• THE PROBLEM:
When a line of the records below contains the string "Linux", copy that whole line.

• Records excerpted from a collection:
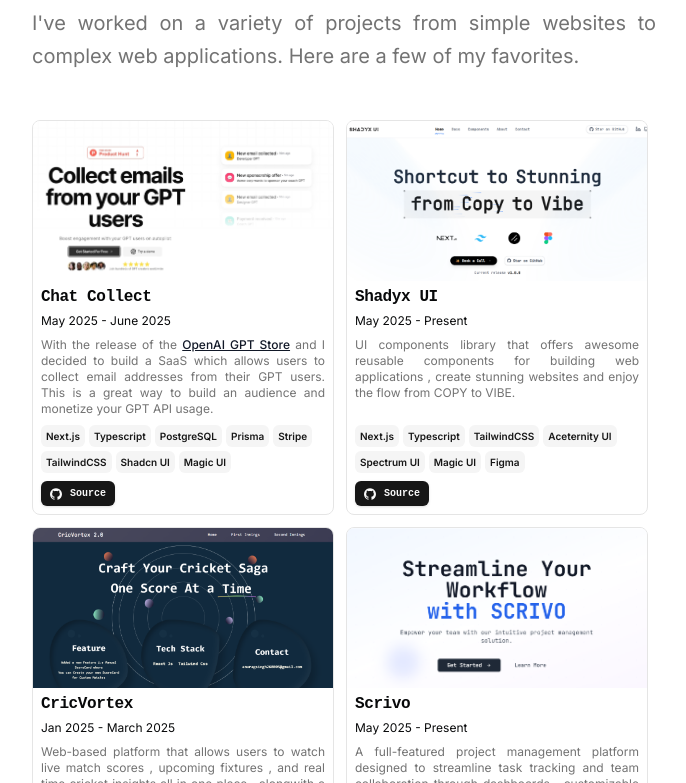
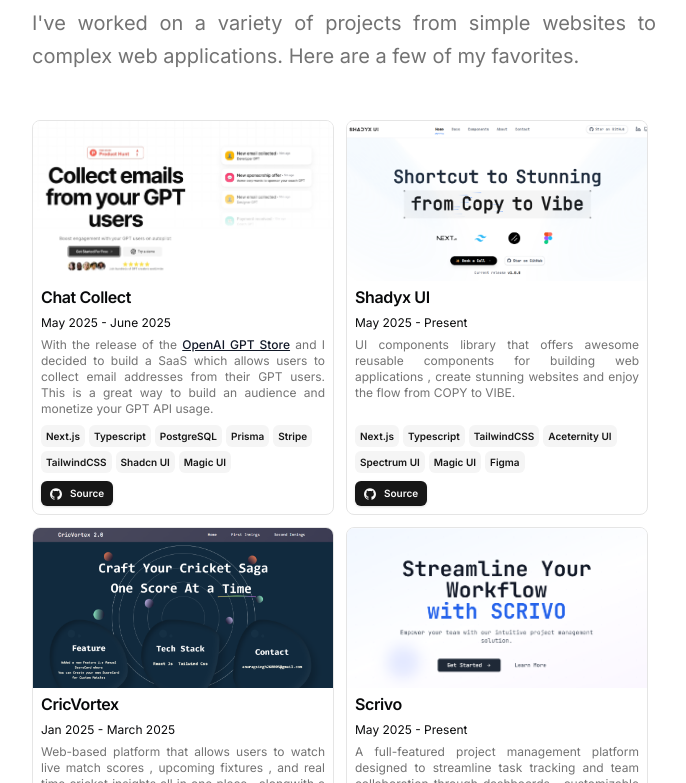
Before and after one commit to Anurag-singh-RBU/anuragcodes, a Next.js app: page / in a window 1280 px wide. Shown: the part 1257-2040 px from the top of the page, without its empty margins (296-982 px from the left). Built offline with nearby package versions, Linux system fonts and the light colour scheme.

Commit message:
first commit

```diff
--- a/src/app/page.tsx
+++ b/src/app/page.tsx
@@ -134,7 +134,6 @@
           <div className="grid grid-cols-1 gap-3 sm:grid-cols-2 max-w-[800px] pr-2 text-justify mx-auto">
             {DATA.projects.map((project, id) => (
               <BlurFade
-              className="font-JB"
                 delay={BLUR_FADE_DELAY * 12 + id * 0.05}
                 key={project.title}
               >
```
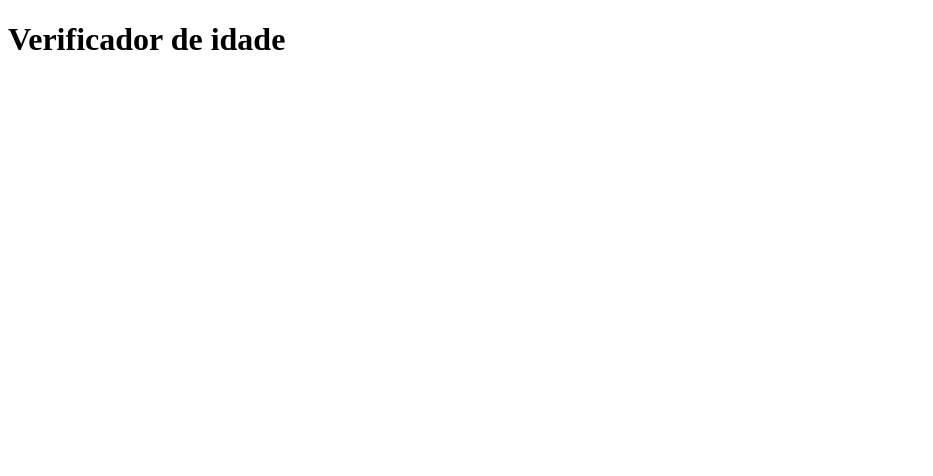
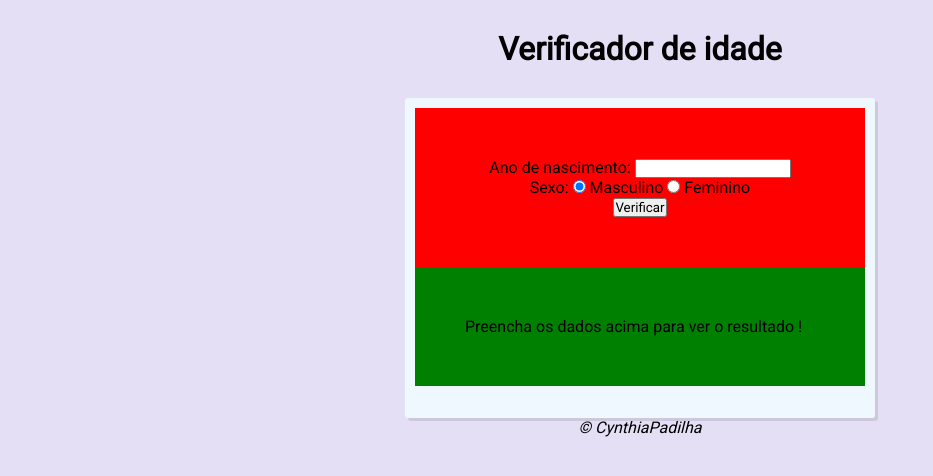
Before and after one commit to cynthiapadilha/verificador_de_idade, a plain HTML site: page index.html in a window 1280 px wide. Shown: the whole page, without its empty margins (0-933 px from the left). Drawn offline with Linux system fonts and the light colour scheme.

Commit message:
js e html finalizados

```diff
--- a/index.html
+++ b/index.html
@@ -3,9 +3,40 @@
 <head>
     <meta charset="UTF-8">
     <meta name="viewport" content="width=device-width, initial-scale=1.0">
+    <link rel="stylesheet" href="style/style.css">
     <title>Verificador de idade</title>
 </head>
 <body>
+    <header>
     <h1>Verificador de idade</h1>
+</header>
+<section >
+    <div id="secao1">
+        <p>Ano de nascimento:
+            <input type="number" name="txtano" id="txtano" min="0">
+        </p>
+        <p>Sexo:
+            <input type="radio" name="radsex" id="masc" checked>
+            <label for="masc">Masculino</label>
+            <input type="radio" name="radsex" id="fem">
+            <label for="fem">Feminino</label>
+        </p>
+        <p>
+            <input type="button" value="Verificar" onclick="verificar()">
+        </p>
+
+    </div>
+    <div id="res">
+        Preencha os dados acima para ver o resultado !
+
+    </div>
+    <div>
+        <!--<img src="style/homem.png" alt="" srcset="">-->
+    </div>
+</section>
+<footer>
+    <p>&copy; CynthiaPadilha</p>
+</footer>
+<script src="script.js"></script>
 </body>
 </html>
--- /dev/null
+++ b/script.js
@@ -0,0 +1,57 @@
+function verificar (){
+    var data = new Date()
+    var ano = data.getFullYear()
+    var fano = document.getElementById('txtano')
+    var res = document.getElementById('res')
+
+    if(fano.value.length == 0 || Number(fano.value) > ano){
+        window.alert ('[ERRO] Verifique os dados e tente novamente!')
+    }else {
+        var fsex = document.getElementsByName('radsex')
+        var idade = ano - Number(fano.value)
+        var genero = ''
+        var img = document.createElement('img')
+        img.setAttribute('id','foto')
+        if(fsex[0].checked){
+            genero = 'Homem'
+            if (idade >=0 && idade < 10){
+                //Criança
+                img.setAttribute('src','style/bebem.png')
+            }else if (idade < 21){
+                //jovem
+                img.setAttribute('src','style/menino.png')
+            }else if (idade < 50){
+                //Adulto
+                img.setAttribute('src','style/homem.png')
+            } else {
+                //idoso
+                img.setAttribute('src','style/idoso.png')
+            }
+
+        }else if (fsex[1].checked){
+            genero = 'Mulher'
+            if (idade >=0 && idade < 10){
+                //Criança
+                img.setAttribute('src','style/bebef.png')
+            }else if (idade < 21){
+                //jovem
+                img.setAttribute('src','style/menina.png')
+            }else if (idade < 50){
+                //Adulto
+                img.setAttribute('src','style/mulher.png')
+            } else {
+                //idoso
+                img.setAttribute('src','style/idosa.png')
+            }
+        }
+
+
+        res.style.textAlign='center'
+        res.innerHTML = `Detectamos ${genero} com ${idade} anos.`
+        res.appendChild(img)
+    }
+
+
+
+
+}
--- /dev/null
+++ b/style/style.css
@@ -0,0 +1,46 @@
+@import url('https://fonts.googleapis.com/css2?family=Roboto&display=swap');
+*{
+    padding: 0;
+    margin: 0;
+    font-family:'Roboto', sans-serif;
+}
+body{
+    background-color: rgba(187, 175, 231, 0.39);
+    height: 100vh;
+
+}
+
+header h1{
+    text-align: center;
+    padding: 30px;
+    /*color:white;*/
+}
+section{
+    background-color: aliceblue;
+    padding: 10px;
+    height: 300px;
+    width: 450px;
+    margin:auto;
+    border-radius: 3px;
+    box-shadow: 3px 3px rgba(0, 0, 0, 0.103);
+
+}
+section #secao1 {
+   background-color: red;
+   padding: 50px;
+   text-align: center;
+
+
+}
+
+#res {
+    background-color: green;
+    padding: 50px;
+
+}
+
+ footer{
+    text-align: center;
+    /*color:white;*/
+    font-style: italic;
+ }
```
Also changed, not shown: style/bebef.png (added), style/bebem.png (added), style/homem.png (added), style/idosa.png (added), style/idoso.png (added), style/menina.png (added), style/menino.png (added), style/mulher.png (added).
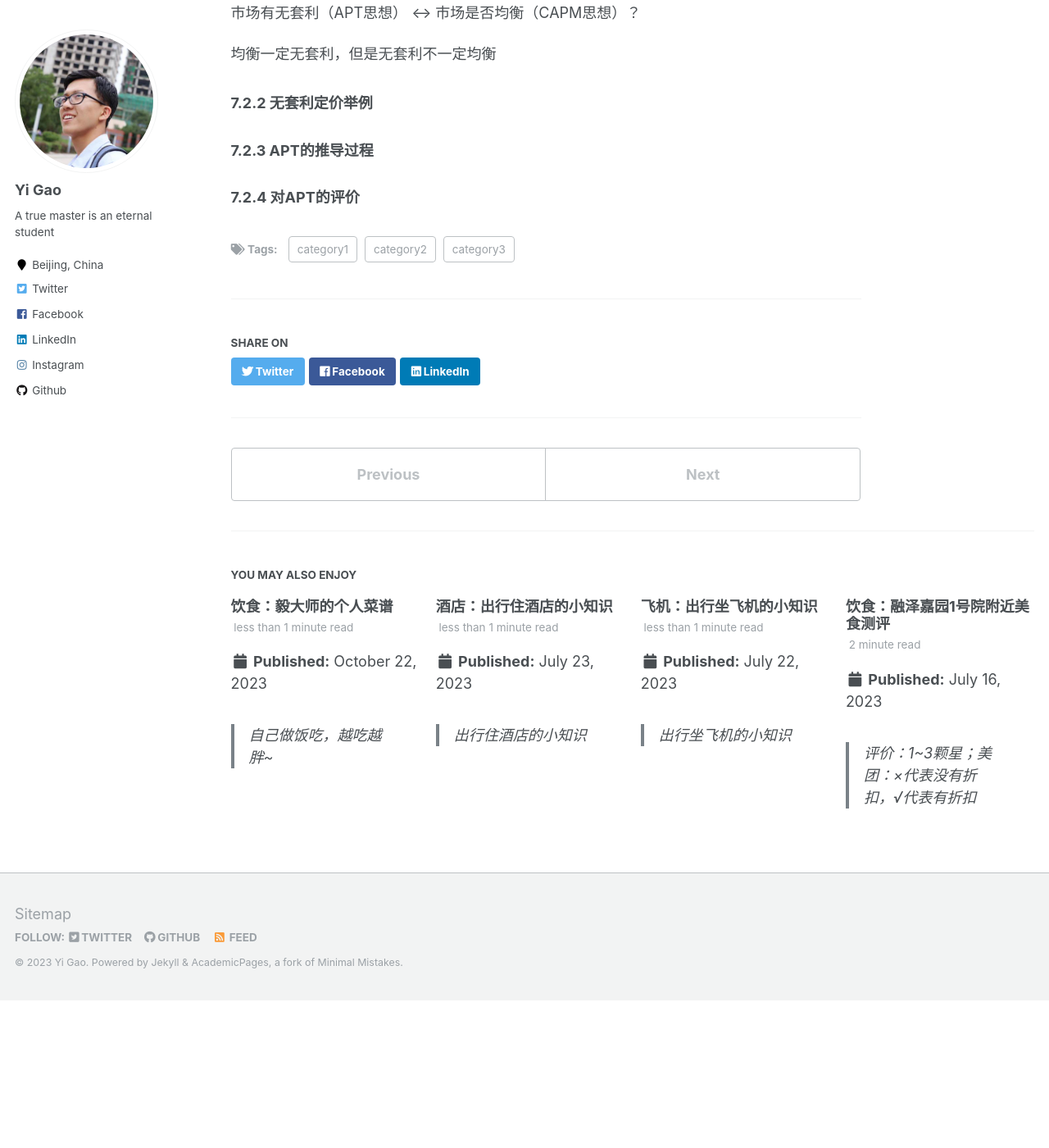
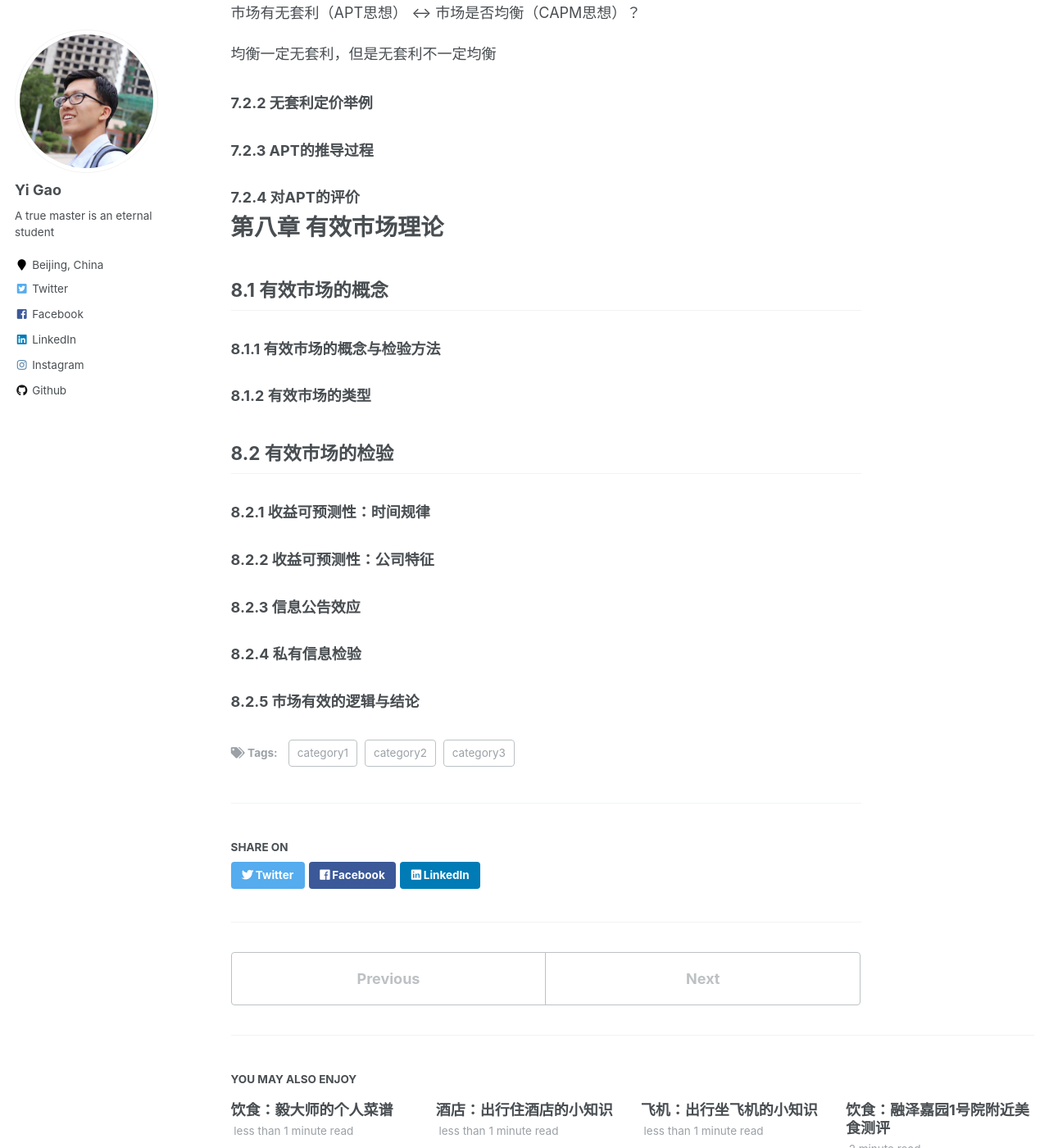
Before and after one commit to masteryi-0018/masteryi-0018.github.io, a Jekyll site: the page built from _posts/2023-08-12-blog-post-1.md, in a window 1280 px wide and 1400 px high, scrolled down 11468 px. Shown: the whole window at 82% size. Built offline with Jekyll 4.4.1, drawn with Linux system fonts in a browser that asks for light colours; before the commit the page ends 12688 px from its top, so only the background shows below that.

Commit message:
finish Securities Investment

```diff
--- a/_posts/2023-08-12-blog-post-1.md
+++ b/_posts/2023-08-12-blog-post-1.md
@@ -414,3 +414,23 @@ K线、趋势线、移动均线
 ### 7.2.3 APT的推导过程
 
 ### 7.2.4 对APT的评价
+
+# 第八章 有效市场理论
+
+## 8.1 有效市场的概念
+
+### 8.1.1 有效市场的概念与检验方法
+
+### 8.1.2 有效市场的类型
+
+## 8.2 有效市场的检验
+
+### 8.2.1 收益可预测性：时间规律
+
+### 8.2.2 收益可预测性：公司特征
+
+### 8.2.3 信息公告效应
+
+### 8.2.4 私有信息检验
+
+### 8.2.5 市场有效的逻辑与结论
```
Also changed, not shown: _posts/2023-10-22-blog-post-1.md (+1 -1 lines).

• RESULT OF THE TASK:
Before and after one commit to Anurag-singh-RBU/anuragcodes, a Next.js app: page / in a window 1280 px wide. Shown: the part 1257-2040 px from the top of the page, without its empty margins (296-982 px from the left). Built offline with nearby package versions, Linux system fonts and the light colour scheme.
Before and after one commit to cynthiapadilha/verificador_de_idade, a plain HTML site: page index.html in a window 1280 px wide. Shown: the whole page, without its empty margins (0-933 px from the left). Drawn offline with Linux system fonts and the light colour scheme.
Before and after one commit to masteryi-0018/masteryi-0018.github.io, a Jekyll site: the page built from _posts/2023-08-12-blog-post-1.md, in a window 1280 px wide and 1400 px high, scrolled down 11468 px. Shown: the whole window at 82% size. Built offline with Jekyll 4.4.1, drawn with Linux system fonts in a browser that asks for light colours; before the commit the page ends 12688 px from its top, so only the background shows below that.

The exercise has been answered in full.